#### AIM OF THE TASK
Type out all the records again exactly.

Excerpts from a dataset
-=-=-=-=-

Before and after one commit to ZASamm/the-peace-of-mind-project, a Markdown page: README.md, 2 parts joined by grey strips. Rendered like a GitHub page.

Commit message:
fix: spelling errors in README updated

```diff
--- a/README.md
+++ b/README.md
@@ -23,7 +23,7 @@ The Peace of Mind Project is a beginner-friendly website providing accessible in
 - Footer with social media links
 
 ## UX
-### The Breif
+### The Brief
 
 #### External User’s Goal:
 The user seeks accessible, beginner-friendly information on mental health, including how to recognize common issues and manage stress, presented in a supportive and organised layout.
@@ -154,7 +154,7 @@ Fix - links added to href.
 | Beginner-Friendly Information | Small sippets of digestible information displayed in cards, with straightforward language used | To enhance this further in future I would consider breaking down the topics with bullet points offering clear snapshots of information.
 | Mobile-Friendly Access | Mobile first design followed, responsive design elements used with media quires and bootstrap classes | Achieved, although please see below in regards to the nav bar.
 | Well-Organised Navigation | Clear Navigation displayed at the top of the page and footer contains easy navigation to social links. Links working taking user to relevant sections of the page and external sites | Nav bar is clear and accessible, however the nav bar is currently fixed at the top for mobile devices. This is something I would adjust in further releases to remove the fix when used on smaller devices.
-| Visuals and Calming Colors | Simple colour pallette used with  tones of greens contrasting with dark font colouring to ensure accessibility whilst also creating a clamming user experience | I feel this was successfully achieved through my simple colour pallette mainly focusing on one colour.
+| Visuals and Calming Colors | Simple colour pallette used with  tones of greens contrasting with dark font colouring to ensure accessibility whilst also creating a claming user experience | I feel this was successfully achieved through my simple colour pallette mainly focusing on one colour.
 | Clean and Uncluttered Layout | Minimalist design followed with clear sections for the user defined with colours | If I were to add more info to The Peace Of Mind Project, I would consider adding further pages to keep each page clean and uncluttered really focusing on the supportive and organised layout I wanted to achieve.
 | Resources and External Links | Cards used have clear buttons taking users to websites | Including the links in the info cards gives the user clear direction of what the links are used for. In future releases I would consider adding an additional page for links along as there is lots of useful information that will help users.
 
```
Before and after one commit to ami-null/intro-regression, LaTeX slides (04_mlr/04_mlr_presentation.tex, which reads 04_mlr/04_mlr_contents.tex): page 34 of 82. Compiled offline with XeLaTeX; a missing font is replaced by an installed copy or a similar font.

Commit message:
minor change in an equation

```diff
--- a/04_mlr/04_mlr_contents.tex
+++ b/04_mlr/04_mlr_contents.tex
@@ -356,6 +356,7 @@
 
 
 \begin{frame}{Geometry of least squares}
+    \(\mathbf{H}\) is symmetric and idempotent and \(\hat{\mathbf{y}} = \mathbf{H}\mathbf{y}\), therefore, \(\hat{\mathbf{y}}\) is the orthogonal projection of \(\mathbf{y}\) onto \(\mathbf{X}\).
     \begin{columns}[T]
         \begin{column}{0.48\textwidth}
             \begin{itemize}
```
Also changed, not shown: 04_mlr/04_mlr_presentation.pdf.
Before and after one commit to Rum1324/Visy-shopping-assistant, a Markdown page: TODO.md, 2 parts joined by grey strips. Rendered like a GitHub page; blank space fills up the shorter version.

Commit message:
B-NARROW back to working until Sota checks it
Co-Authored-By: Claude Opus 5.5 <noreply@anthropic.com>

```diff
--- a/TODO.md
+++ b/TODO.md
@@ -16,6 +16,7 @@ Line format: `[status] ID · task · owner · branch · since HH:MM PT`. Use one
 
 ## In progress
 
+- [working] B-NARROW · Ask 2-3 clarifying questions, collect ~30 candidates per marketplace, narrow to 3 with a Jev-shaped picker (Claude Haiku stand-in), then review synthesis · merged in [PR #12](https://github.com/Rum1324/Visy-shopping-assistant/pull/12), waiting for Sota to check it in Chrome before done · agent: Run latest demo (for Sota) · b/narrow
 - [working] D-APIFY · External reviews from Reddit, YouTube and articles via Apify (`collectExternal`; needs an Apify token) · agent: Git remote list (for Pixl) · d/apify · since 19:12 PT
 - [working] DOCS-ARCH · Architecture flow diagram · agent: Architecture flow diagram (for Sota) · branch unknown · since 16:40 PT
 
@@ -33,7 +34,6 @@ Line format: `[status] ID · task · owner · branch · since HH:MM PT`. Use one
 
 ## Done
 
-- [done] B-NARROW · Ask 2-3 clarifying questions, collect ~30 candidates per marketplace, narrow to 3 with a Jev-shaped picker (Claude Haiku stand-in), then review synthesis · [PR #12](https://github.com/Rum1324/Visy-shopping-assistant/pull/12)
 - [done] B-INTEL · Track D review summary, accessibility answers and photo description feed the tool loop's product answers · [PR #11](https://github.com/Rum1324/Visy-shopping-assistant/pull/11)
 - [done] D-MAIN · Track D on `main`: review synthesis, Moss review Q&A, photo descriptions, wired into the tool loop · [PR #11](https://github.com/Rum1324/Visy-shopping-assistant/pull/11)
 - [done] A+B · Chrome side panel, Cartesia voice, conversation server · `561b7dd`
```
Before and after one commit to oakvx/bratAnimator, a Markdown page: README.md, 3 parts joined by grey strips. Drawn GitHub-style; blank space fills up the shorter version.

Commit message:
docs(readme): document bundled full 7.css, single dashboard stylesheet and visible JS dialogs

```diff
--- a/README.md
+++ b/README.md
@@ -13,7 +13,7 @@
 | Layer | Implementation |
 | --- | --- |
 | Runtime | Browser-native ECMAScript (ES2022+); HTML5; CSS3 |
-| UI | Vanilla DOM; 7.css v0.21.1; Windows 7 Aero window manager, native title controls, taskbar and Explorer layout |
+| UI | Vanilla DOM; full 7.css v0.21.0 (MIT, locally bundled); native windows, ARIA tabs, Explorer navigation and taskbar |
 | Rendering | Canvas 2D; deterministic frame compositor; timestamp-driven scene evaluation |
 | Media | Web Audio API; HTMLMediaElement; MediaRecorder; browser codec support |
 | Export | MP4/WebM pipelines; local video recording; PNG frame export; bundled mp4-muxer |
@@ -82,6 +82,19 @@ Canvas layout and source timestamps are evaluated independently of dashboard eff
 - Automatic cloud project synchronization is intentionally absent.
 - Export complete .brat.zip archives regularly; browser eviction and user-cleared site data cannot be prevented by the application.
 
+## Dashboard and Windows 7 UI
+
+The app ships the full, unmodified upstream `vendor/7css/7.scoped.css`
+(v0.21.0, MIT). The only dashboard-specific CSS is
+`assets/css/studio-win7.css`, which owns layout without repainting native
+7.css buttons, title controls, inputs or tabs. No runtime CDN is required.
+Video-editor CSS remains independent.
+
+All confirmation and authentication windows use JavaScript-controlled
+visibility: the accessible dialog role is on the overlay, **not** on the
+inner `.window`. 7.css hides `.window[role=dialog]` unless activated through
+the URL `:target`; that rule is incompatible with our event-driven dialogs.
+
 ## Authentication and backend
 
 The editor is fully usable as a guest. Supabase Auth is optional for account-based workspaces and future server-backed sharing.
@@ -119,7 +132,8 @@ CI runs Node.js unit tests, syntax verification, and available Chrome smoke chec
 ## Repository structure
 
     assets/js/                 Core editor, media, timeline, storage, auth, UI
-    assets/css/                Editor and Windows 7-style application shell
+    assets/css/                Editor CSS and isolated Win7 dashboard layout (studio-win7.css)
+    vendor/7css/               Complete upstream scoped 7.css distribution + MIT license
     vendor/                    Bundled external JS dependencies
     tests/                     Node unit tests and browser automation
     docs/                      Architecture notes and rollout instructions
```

-=-=-=-=-

#### TASK SOLUTION
Before and after one commit to ZASamm/the-peace-of-mind-project, a Markdown page: README.md, 2 parts joined by grey strips. Rendered like a GitHub page.

Commit message:
fix: spelling errors in README updated

```diff
--- a/README.md
+++ b/README.md
@@ -23,7 +23,7 @@ The Peace of Mind Project is a beginner-friendly website providing accessible in
 - Footer with social media links
 
 ## UX
-### The Breif
+### The Brief
 
 #### External User’s Goal:
 The user seeks accessible, beginner-friendly information on mental health, including how to recognize common issues and manage stress, presented in a supportive and organised layout.
@@ -154,7 +154,7 @@ Fix - links added to href.
 | Beginner-Friendly Information | Small sippets of digestible information displayed in cards, with straightforward language used | To enhance this further in future I would consider breaking down the topics with bullet points offering clear snapshots of information.
 | Mobile-Friendly Access | Mobile first design followed, responsive design elements used with media quires and bootstrap classes | Achieved, although please see below in regards to the nav bar.
 | Well-Organised Navigation | Clear Navigation displayed at the top of the page and footer contains easy navigation to social links. Links working taking user to relevant sections of the page and external sites | Nav bar is clear and accessible, however the nav bar is currently fixed at the top for mobile devices. This is something I would adjust in further releases to remove the fix when used on smaller devices.
-| Visuals and Calming Colors | Simple colour pallette used with  tones of greens contrasting with dark font colouring to ensure accessibility whilst also creating a clamming user experience | I feel this was successfully achieved through my simple colour pallette mainly focusing on one colour.
+| Visuals and Calming Colors | Simple colour pallette used with  tones of greens contrasting with dark font colouring to ensure accessibility whilst also creating a claming user experience | I feel this was successfully achieved through my simple colour pallette mainly focusing on one colour.
 | Clean and Uncluttered Layout | Minimalist design followed with clear sections for the user defined with colours | If I were to add more info to The Peace Of Mind Project, I would consider adding further pages to keep each page clean and uncluttered really focusing on the supportive and organised layout I wanted to achieve.
 | Resources and External Links | Cards used have clear buttons taking users to websites | Including the links in the info cards gives the user clear direction of what the links are used for. In future releases I would consider adding an additional page for links along as there is lots of useful information that will help users.
 
```
Before and after one commit to ami-null/intro-regression, LaTeX slides (04_mlr/04_mlr_presentation.tex, which reads 04_mlr/04_mlr_contents.tex): page 34 of 82. Compiled offline with XeLaTeX; a missing font is replaced by an installed copy or a similar font.

Commit message:
minor change in an equation

```diff
--- a/04_mlr/04_mlr_contents.tex
+++ b/04_mlr/04_mlr_contents.tex
@@ -356,6 +356,7 @@
 
 
 \begin{frame}{Geometry of least squares}
+    \(\mathbf{H}\) is symmetric and idempotent and \(\hat{\mathbf{y}} = \mathbf{H}\mathbf{y}\), therefore, \(\hat{\mathbf{y}}\) is the orthogonal projection of \(\mathbf{y}\) onto \(\mathbf{X}\).
     \begin{columns}[T]
         \begin{column}{0.48\textwidth}
             \begin{itemize}
```
Also changed, not shown: 04_mlr/04_mlr_presentation.pdf.
Before and after one commit to Rum1324/Visy-shopping-assistant, a Markdown page: TODO.md, 2 parts joined by grey strips. Rendered like a GitHub page; blank space fills up the shorter version.

Commit message:
B-NARROW back to working until Sota checks it
Co-Authored-By: Claude Opus 5.5 <noreply@anthropic.com>

```diff
--- a/TODO.md
+++ b/TODO.md
@@ -16,6 +16,7 @@ Line format: `[status] ID · task · owner · branch · since HH:MM PT`. Use one
 
 ## In progress
 
+- [working] B-NARROW · Ask 2-3 clarifying questions, collect ~30 candidates per marketplace, narrow to 3 with a Jev-shaped picker (Claude Haiku stand-in), then review synthesis · merged in [PR #12](https://github.com/Rum1324/Visy-shopping-assistant/pull/12), waiting for Sota to check it in Chrome before done · agent: Run latest demo (for Sota) · b/narrow
 - [working] D-APIFY · External reviews from Reddit, YouTube and articles via Apify (`collectExternal`; needs an Apify token) · agent: Git remote list (for Pixl) · d/apify · since 19:12 PT
 - [working] DOCS-ARCH · Architecture flow diagram · agent: Architecture flow diagram (for Sota) · branch unknown · since 16:40 PT
 
@@ -33,7 +34,6 @@ Line format: `[status] ID · task · owner · branch · since HH:MM PT`. Use one
 
 ## Done
 
-- [done] B-NARROW · Ask 2-3 clarifying questions, collect ~30 candidates per marketplace, narrow to 3 with a Jev-shaped picker (Claude Haiku stand-in), then review synthesis · [PR #12](https://github.com/Rum1324/Visy-shopping-assistant/pull/12)
 - [done] B-INTEL · Track D review summary, accessibility answers and photo description feed the tool loop's product answers · [PR #11](https://github.com/Rum1324/Visy-shopping-assistant/pull/11)
 - [done] D-MAIN · Track D on `main`: review synthesis, Moss review Q&A, photo descriptions, wired into the tool loop · [PR #11](https://github.com/Rum1324/Visy-shopping-assistant/pull/11)
 - [done] A+B · Chrome side panel, Cartesia voice, conversation server · `561b7dd`
```
Before and after one commit to oakvx/bratAnimator, a Markdown page: README.md, 3 parts joined by grey strips. Drawn GitHub-style; blank space fills up the shorter version.

Commit message:
docs(readme): document bundled full 7.css, single dashboard stylesheet and visible JS dialogs

```diff
--- a/README.md
+++ b/README.md
@@ -13,7 +13,7 @@
 | Layer | Implementation |
 | --- | --- |
 | Runtime | Browser-native ECMAScript (ES2022+); HTML5; CSS3 |
-| UI | Vanilla DOM; 7.css v0.21.1; Windows 7 Aero window manager, native title controls, taskbar and Explorer layout |
+| UI | Vanilla DOM; full 7.css v0.21.0 (MIT, locally bundled); native windows, ARIA tabs, Explorer navigation and taskbar |
 | Rendering | Canvas 2D; deterministic frame compositor; timestamp-driven scene evaluation |
 | Media | Web Audio API; HTMLMediaElement; MediaRecorder; browser codec support |
 | Export | MP4/WebM pipelines; local video recording; PNG frame export; bundled mp4-muxer |
@@ -82,6 +82,19 @@ Canvas layout and source timestamps are evaluated independently of dashboard eff
 - Automatic cloud project synchronization is intentionally absent.
 - Export complete .brat.zip archives regularly; browser eviction and user-cleared site data cannot be prevented by the application.
 
+## Dashboard and Windows 7 UI
+
+The app ships the full, unmodified upstream `vendor/7css/7.scoped.css`
+(v0.21.0, MIT). The only dashboard-specific CSS is
+`assets/css/studio-win7.css`, which owns layout without repainting native
+7.css buttons, title controls, inputs or tabs. No runtime CDN is required.
+Video-editor CSS remains independent.
+
+All confirmation and authentication windows use JavaScript-controlled
+visibility: the accessible dialog role is on the overlay, **not** on the
+inner `.window`. 7.css hides `.window[role=dialog]` unless activated through
+the URL `:target`; that rule is incompatible with our event-driven dialogs.
+
 ## Authentication and backend
 
 The editor is fully usable as a guest. Supabase Auth is optional for account-based workspaces and future server-backed sharing.
@@ -119,7 +132,8 @@ CI runs Node.js unit tests, syntax verification, and available Chrome smoke chec
 ## Repository structure
 
     assets/js/                 Core editor, media, timeline, storage, auth, UI
-    assets/css/                Editor and Windows 7-style application shell
+    assets/css/                Editor CSS and isolated Win7 dashboard layout (studio-win7.css)
+    vendor/7css/               Complete upstream scoped 7.css distribution + MIT license
     vendor/                    Bundled external JS dependencies
     tests/                     Node unit tests and browser automation
     docs/                      Architecture notes and rollout instructions
```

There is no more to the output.